Ready, set...

Go! (Batmobile!)

Crushing cars!!

Grave Digger

Monster Mutt

A very happy boy - see how the trucks look pretty small/toy-like in the pictures above, but you can tell from this picture (and the way they really fill the floor of the Verizon Center) that they are actually HUGE. And loud. Earplugs were worn.

Finn and his precious souvenir, a Grave Digger novelty cup full of blue Snow Cone goodness.

Lucy and I whiled away the time swimming at the local pool and watching a Tinker Bell movie - fun, indeed, but much quieter, I'm sure.

Sunday marked another foray into the realm of baked goods for me, when I tried my hand at homemade pop tarts. I used this recipe from Confessions of a Foodie Bride. Here is the recipe as written on that website, along with the blog author's notes on how she altered/executed the recipe:

Homemade Pop Tarts

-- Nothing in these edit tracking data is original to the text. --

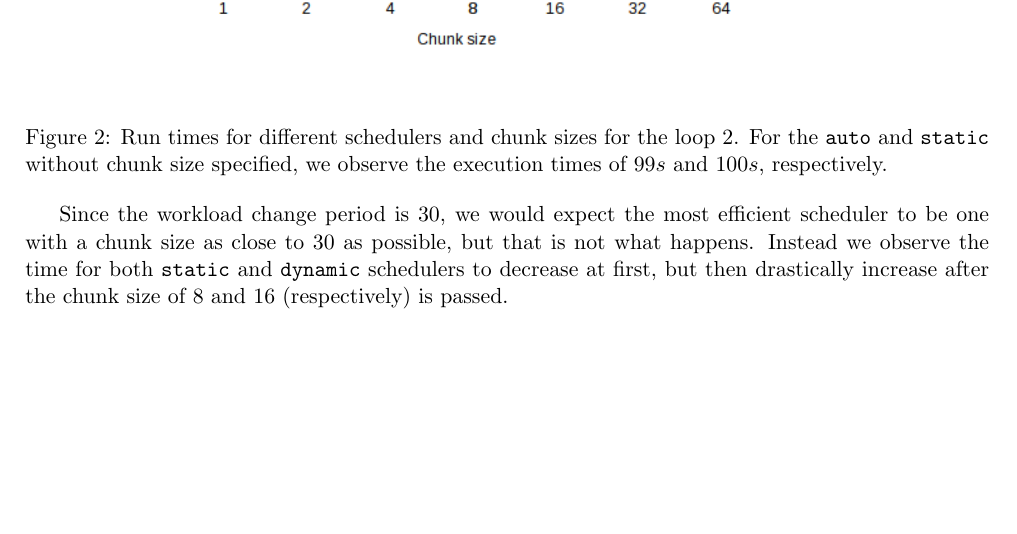
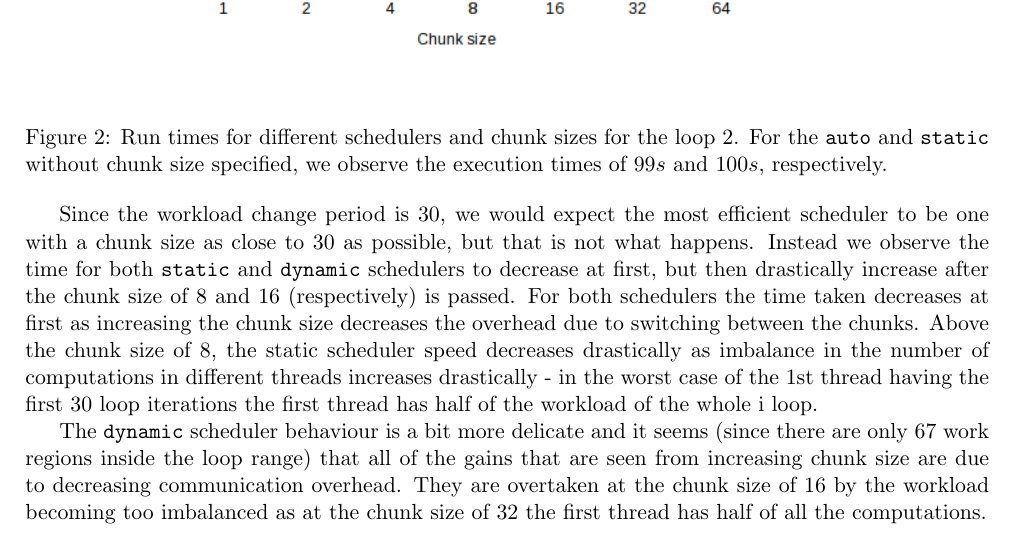
Before and after one commit to mkawalec/5thyear, a LaTeX document (threaded/project1/report/report.tex): part of page 3 of 3, cut so that both start at the same text, the shorter picture padded with empty space. Compiled offline with pdfLaTeX.

Commit message:
added more explanation in the report

```diff
--- a/threaded/project1/report/report.tex
+++ b/threaded/project1/report/report.tex
@@ -55,7 +55,9 @@ If we look carefully on how the number of iterations is assigned to the loop wit
     \caption{Run times for different schedulers and chunk sizes for the loop 2. For the \texttt{auto} and \texttt{static} without chunk size specified, we observe the execution times of \(99s\) and \(100s\), respectively.}
 \end{figure}
 
-Since the workload change period is 30, we would expect the most efficient scheduler to be one with a chunk size as close to 30 as possible, but that is not what happens. Instead we observe the time for both \texttt{static} and \texttt{dynamic} schedulers to decrease at first, but then drastically increase after the chunk size of 8 and 16 (respectively) is passed.
+Since the workload change period is 30, we would expect the most efficient scheduler to be one with a chunk size as close to 30 as possible, but that is not what happens. Instead we observe the time for both \texttt{static} and \texttt{dynamic} schedulers to decrease at first, but then drastically increase after the chunk size of 8 and 16 (respectively) is passed. For both schedulers the time taken decreases at first as increasing the chunk size decreases the overhead due to switching between the chunks. Above the chunk size of 8, the static scheduler speed decreases drastically as imbalance in the number of computations in different threads increases drastically - in the worst case of the 1st thread having the first 30 loop iterations the first thread has half of the workload of the whole i loop.
+
+The \texttt{dynamic} scheduler behaviour is a bit more delicate and it seems (since there are only 67 work regions inside the loop range) that all of the gains that are seen from increasing chunk size are due to decreasing communication overhead. They are overtaken at the chunk size of 16 by the workload becoming too imbalanced as at the chunk size of 32 the first thread has half of all the computations.
 
 
 \end{document}
```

2 cups + 2 Tbsp flour, plus more for dusting
1 tsp salt
1 Tbsp sugar
1 cup (2 sticks) unsalted butter (cold)
4 Tbsp ice water
12-14 Tbsp good quality peach preserves/jam (or other favorite fruit)
2 cups chopped peaches
1 egg + 1 Tbsp water

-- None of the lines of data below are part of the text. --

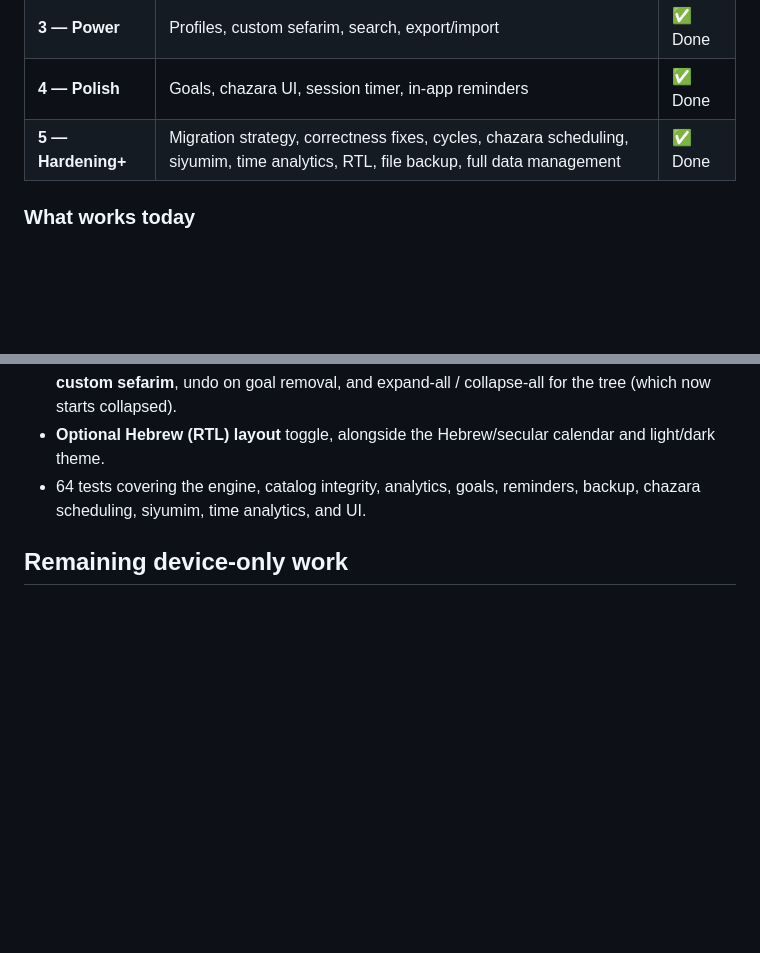
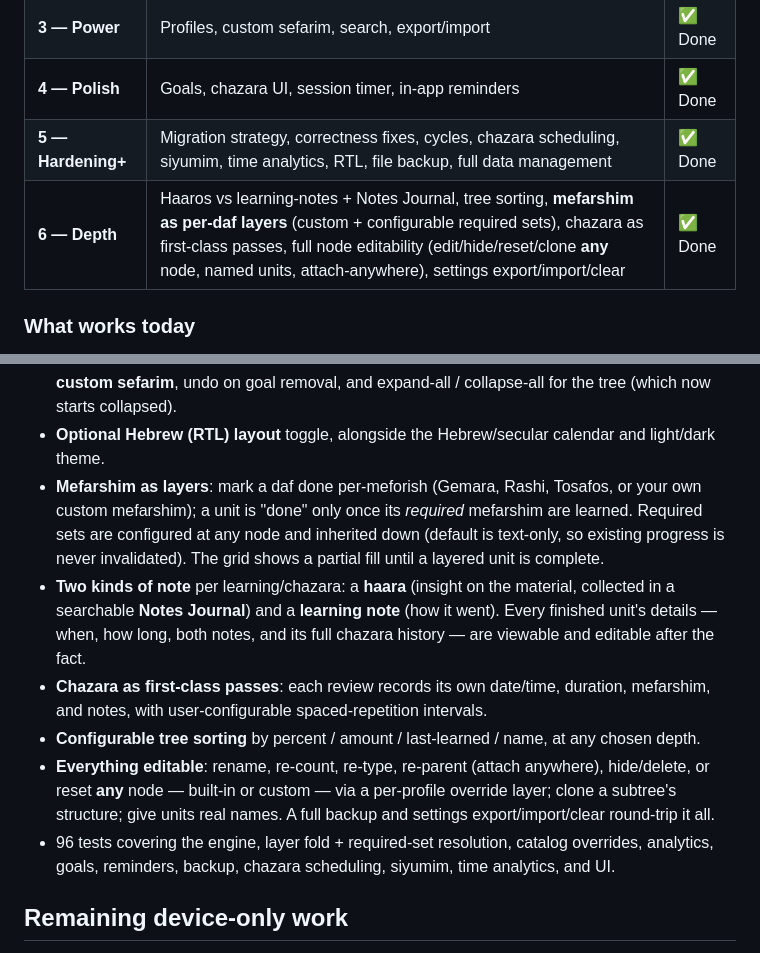
Before and after one commit to SYKhayyat/Chovos_Hayom, a Markdown page: README.md, 2 parts joined by grey strips. GitHub-like rendering; blank space fills up the shorter version.

Commit message:
docs: README — Phase 6 (depth) and updated feature list
Co-Authored-By: Claude Opus 4.8 (1M context) <noreply@anthropic.com>

```diff
--- a/README.md
+++ b/README.md
@@ -34,6 +34,7 @@ Clean architecture in layers: `domain/` (pure Dart, no framework) · `data/` (Dr
 | **3 — Power** | Profiles, custom sefarim, search, export/import | ✅ Done |
 | **4 — Polish** | Goals, chazara UI, session timer, in-app reminders | ✅ Done |
 | **5 — Hardening+** | Migration strategy, correctness fixes, cycles, chazara scheduling, siyumim, time analytics, RTL, file backup, full data management | ✅ Done |
+| **6 — Depth** | Haaros vs learning-notes + Notes Journal, tree sorting, **mefarshim as per-daf layers** (custom + configurable required sets), chazara as first-class passes, full node editability (edit/hide/reset/clone **any** node, named units, attach-anywhere), settings export/import/clear | ✅ Done |
 
 ### What works today
 - Expandable tree of all of Torah — Tanach, Mishnayos, Shas, Yerushalmi, Rambam, Tur, Shulchan
@@ -69,8 +70,22 @@ Clean architecture in layers: `domain/` (pure Dart, no framework) · `data/` (Dr
   **delete custom sefarim**, undo on goal removal, and expand-all / collapse-all for the tree
   (which now starts collapsed).
 - **Optional Hebrew (RTL) layout** toggle, alongside the Hebrew/secular calendar and light/dark theme.
-- 64 tests covering the engine, catalog integrity, analytics, goals, reminders, backup, chazara
-  scheduling, siyumim, time analytics, and UI.
+- **Mefarshim as layers**: mark a daf done per-meforish (Gemara, Rashi, Tosafos, or your own
+  custom mefarshim); a unit is "done" only once its *required* mefarshim are learned. Required
+  sets are configured at any node and inherited down (default is text-only, so existing progress is
+  never invalidated). The grid shows a partial fill until a layered unit is complete.
+- **Two kinds of note** per learning/chazara: a **haara** (insight on the material, collected in a
+  searchable **Notes Journal**) and a **learning note** (how it went). Every finished unit's
+  details — when, how long, both notes, and its full chazara history — are viewable and editable
+  after the fact.
+- **Chazara as first-class passes**: each review records its own date/time, duration, mefarshim,
+  and notes, with user-configurable spaced-repetition intervals.
+- **Configurable tree sorting** by percent / amount / last-learned / name, at any chosen depth.
+- **Everything editable**: rename, re-count, re-type, re-parent (attach anywhere), hide/delete, or
+  reset **any** node — built-in or custom — via a per-profile override layer; clone a subtree's
+  structure; give units real names. A full backup and settings export/import/clear round-trip it all.
+- 96 tests covering the engine, layer fold + required-set resolution, catalog overrides, analytics,
+  goals, reminders, backup, chazara scheduling, siyumim, time analytics, and UI.
 
 ## Remaining device-only work
 Almost everything is verified via `flutter test`. A few things need a real device/build to finish:
```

1. Mix the flour, salt, and sugar in a large bowl.
2. Add butter and mix with fingers until it resembles coarse meal.
3. Add ice water and mix lightly and form into a ball.
4. Or, shred the cold sticks of butter with your food processor. Remove the grater attachment and place the bowl in the freezer for 10 minutes. Add the the dry ingredients to the bowl fitted with the dough blade and pulse a few times to mix. While running, add ice-cold water by the Tablespoon just until the dough mostly forms a ball. (You might need a little more water.)
5. Divide in half; shape each half into a disk. Wrap in plastic and chill for 1 hour.
6. Roll 1 disk at a time on a floured surface to about 13x11 inches. Trim to 12x10 and cut into 5x3-inch rectangles.
7. Place 4 rectangles on each baking sheet. Spoon a heaping tablespoon of preserves onto the center and top with chopped peaches.
8. Cover with second dough rectangle and gently press the edges to seal.
9. Crimp edges with a floured fork and poke a few holes on top.
10. Cover tarts and freeze for 2 hours or up to 1 week (I froze overnight and then baked the next morning).
11. Whisk egg and water and brush over tarts right before baking.
12. Bake frozen tarts at 375 for 25-30 minutes, until golden brown.
13. Sift powdered sugar over tarts or frost with powdered sugar icing.
I bake the entire batch at once. I supposed you could bake them fresh every morning but it's hot. I keep the oven use to a minimum. Plus, they keep really well in a covered cake plate on the counter for 4 days. 2 people + 8 pop tarts = 4 days.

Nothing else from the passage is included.